The Basics of Dominoes
Dominoes are small rectangular blocks, with one side bearing an array of dots or pips, and the other blank. The pips are arranged in an order corresponding to the numbers on a die (except for zero, which is marked as a white square). A domino is typically joined to its line of play by being placed crosswise with adjacent dominoes; this configuration is called a row. A domino can also be played lengthwise. A domino game may involve a single player or multiple players, with the rules of the game varying from place to place.
The most popular use of dominoes is for blocking games and scoring points by matching a domino’s ends against another domino, either in a line or a curved pattern. In addition to blocking games, there are many solitaire domino games, which are adaptations of card-based games that once were popular in parts of the world where religious prohibitions on playing cards existed.
When a domino is tapped, it tips over and triggers a chain reaction of the adjacent dominoes. The effect is similar to that of a firing neuron in the human brain. The energy that was stored in the first domino, in the form of friction between its surfaces and inertia, becomes available to push on the next piece in the line, generating heat and sound as it does so.
Hevesh began creating dominoes at the age of 9, when her grandparents gave her a classic 28-pack. She loved setting them up in a straight or curved line and flicking the first domino, then watching the entire line fall, one by one. She started posting videos of her creations on YouTube and soon built a following for her work. She now creates amazing domino setups for movies, TV shows, and events—including a music video launch for Katy Perry.
There are countless variations on the basic game of domino, and these variations often come down to specific rules of the particular game. For example, some games require a player to draw tiles from the stock in order to determine seating arrangements; this is referred to as byeing and is explained in the article on the subject of “Order of Play.” Other games, like those in which a hand is not drawn, are sometimes referred to as solitaire. The rules for these games are different from those for positional games, and they are generally discussed in the articles on the subject of “Solitaire.” The basic rules shown here are generalized and apply to most of the domino games seen on this site; however, some exceptions exist.

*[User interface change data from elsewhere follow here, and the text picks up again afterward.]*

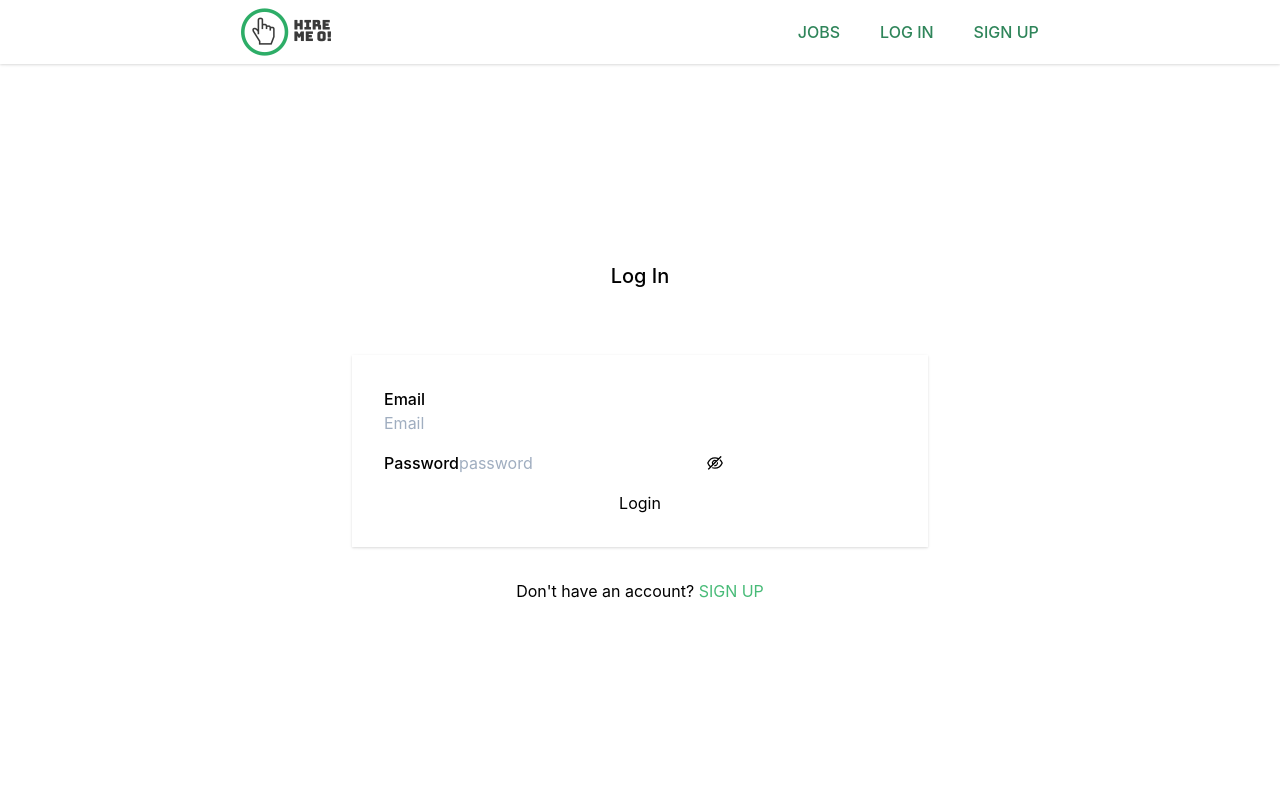
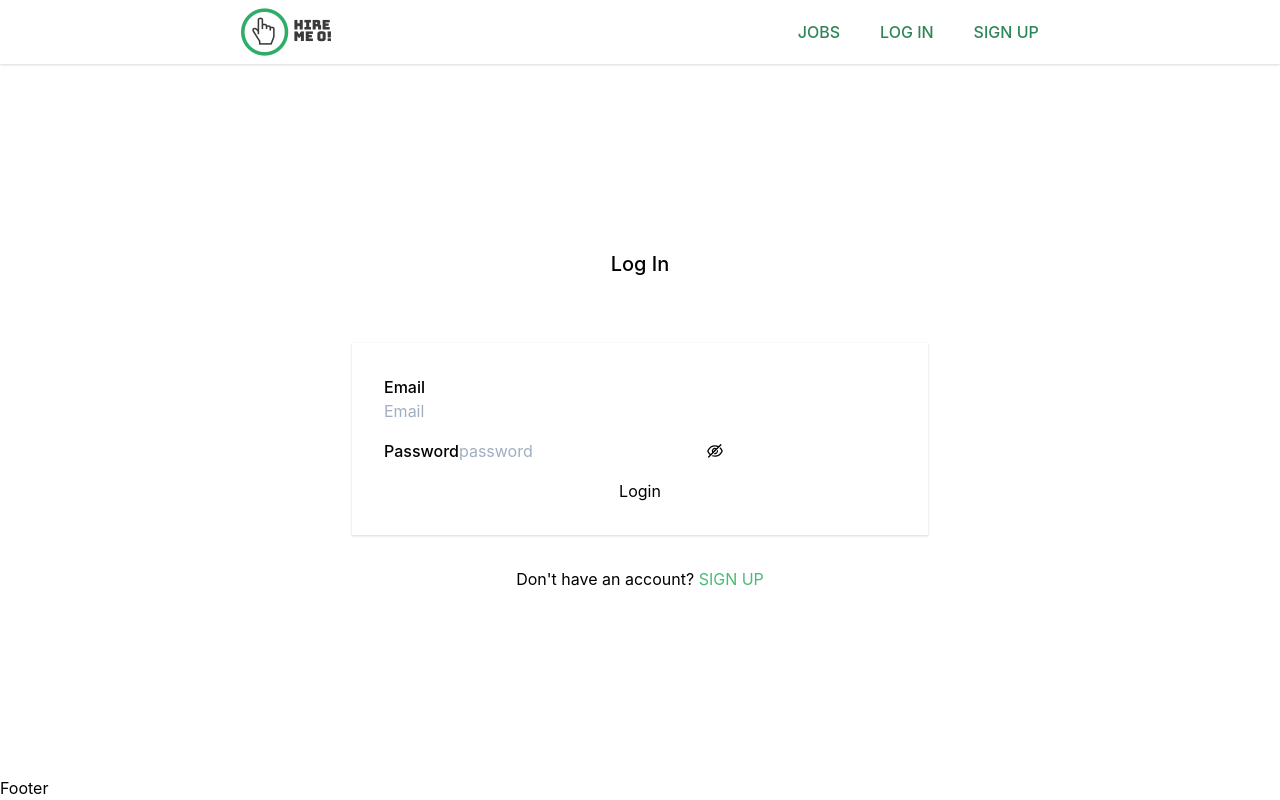
Before and after one commit to pedoch/hire-me-o-frontend, a Next.js app: page /login in a window 1280 px wide. Built offline with nearby package versions, Linux system fonts and the light colour scheme.

Commit message:
Make footer appear at the bottom of page

```diff
--- a/components/common/MainLayout.js
+++ b/components/common/MainLayout.js
@@ -3,9 +3,9 @@ import Navbar from './Navbar';
 
 function MainLayout({ children }) {
   return (
-    <div className="w-screen h-screen overflow-x-hidden text-black">
+    <div className="w-screen h-screen overflow-x-hidden flex flex-col text-black">
       <Navbar />
-      <div className="w-full flex-grow h-full pt-16">{children}</div>
+      <div className="w-full flex-grow pt-16">{children}</div>
       <Footer />
     </div>
   );
```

In any case, it is best to consult a particular game’s instructions before starting.